by Tan Kok Siang, Heng Chong Yong, Lin Zikai, and Tan Shu Hui
As educators, we know how important it is to teach values and life skills in schools. We also know, however, that it is difﬁcult to convince students of the importance of these skills. Some Science teachers decided to experiment with teaching values through the usual Science lessons.
It is common to hear teachers say that most students are motivated to learn only because the concepts taught in class are assessed. While there are exceptions, where highly motivated students are willing to learn anything “out of the syllabus”, these are few and far between.
It becomes more challenging to convince students of the importance of learning skills in the affective domain, particularly with easy access to social media and communication systems today.
With more emphasis being placed on imparting values and soft skills, how should we as educators respond? Can teachers really do something effective in this area of affective learning in school?
An Integrative Teaching Approach
In 2010, three Science teachers in two secondary schools experimented with a pedagogy that integrates learning experiences in the cognitive and affective domains.
This was part of a 3-year school-based initiative to design a pedagogy and craft curricular materials for primary and secondary school Science lessons. The aim was to impart values and teach positive soft skills and habits to students through Science lessons.
This cognitive-affective pedagogy was initiated in 2009 by Dr Tan Kok Siang, a Science Education lecturer at NIE.
The approach involves teaching Science concepts and process skills as usual, through classroom and laboratory lessons.
But the lesson also includes a 5- to 10-minute segment where students are asked to discuss and reflect on a daily life experience that may have some similarities to what they have just learned.
For example, students will learn about chemical reactions as required in the syllabus but they may also discuss how the characteristics of these reactions are comparable to certain life events or their personal habits.
Examples of Affective Teaching
In the first school, 32 Secondary 4 Normal (Technical) students were taught the reaction characteristics of the metal potassium and asked to reflect on their social behaviour when involved in a heated argument with friends. Students reported that they were able to associate the violent reaction characteristics of potassium to the danger of violent social behaviours.
In the same school, a Secondary 3 Express Chemistry class was taught the concept of sedimentation. They were asked to observe the difference in appearance between a sample of stirred muddy water and another in which the sand had settled below a clear layer of water.
They then reflected on how these samples were similar to their states of mind – when they were confused or disturbed, and when they were calm and relaxed. Students were able to point out the importance of making critical decisions with a clear and calm mind.
In another school, 11 Secondary 2 Express students compared the rates of reaction of weak and strong acids with pieces of magnesium. They were then asked to identify which acid had reaction characteristics that best represented the way they spend their monthly allowances.
The teacher found that the students’ responses accurately described their spending habits.
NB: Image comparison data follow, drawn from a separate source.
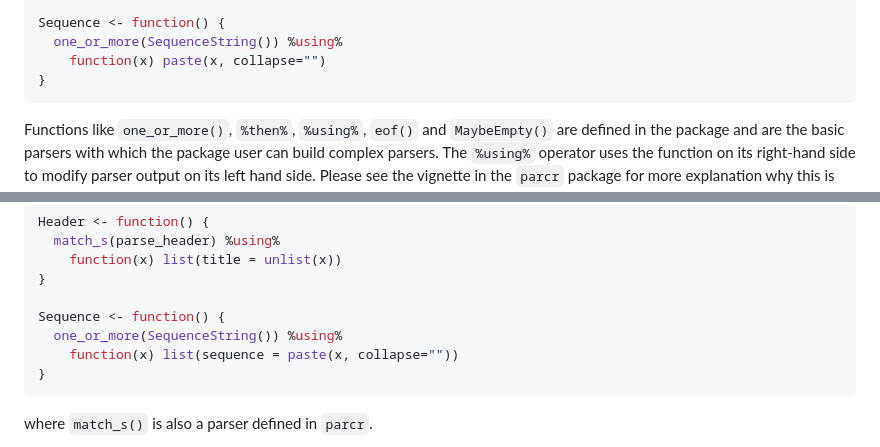
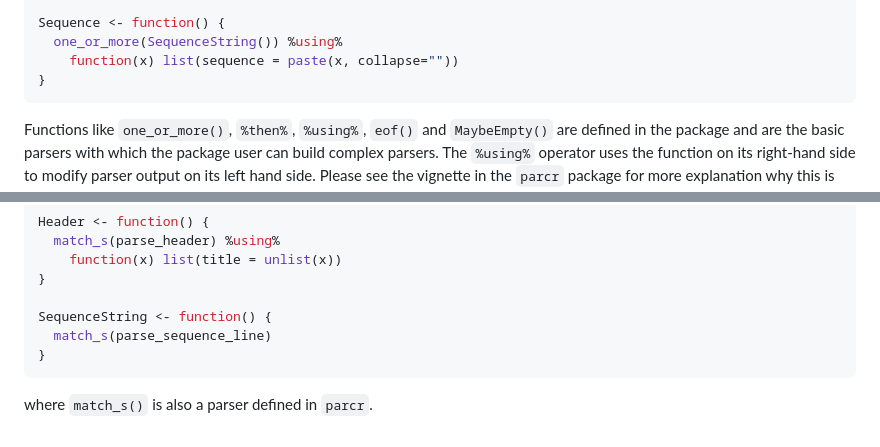
Before and after one commit to SystemsBioinformatics/parcr, a Markdown page: README.md, 2 parts joined by grey strips. GitHub-like rendering.

Commit message:
corrections of code in README

````diff
--- a/README.md
+++ b/README.md
@@ -89,7 +89,7 @@ SequenceBlock <- function() {
 
 Sequence <- function() {
   one_or_more(SequenceString()) %using%
-    function(x) paste(x, collapse="")
+    function(x) list(sequence = paste(x, collapse=""))
 }
 ```
 
@@ -140,9 +140,8 @@ Header <- function() {
     function(x) list(title = unlist(x))
 }
 
-Sequence <- function() {
-  one_or_more(SequenceString()) %using%
-    function(x) list(sequence = paste(x, collapse=""))
+SequenceString <- function() {
+  match_s(parse_sequence_line)
 }
 ```
 where `match_s()` is also a parser defined in `parcr`.
````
For example, the self-admitted spendthrifts could relate their quick spending habits to the strong acid reaction characteristics.
Teachers’ Reflections on Values Teaching
The teachers reported strong interest among students in this “less-than-usual” way of surfacing affective messages through the usual Science lessons.
– Lin Zikai, Bukit View Secondary School
They also noted that these learning activities did not require much curriculum time and the conceptual learning was not diluted.
Through classroom activities, the teachers were able to observe their students’ personal habits and learning needs. Ms Tan Shu Hui says these interactions helped her to sway her students’ thoughts towards a positive direction.
“This pedagogy has enabled students to relate Science to values in life. The activities have also helped me to recognize the relation between students’ responses and their attitudes towards life.”
Mr Heng Chong Yong found that because the students could relate the values taught to their daily life, teaching the lesson became easier. “We used to pause our lessons to scold students for misbehaviour or not paying attention in class. This cognitive-affective integrative pedagogy reduces the need for scolding and allows us to insert some ‘teachable moments’ into the lessons.”
“Such an initiative is crucial for the C2015 curriculum, where students need to be equipped with certain values and life skills, such as being a confident and self- directed learner, concerned citizen and active contributor,” adds Mr Lin Zikai.
While this pedagogy is still experimental, he says, “If every teacher is equipped with such a value system and can infuse values in every lesson, values-centric education will become integrated in their lives and not as a separate subject.”
Tan, K. S., Heng, C. Y., Lin, Z., & Tan, S. H. (2010, December). Teaching school science within the cognitive and affective domains. Paper presented at the Global Chinese Conference on Science Education, Hong Kong SAR, China.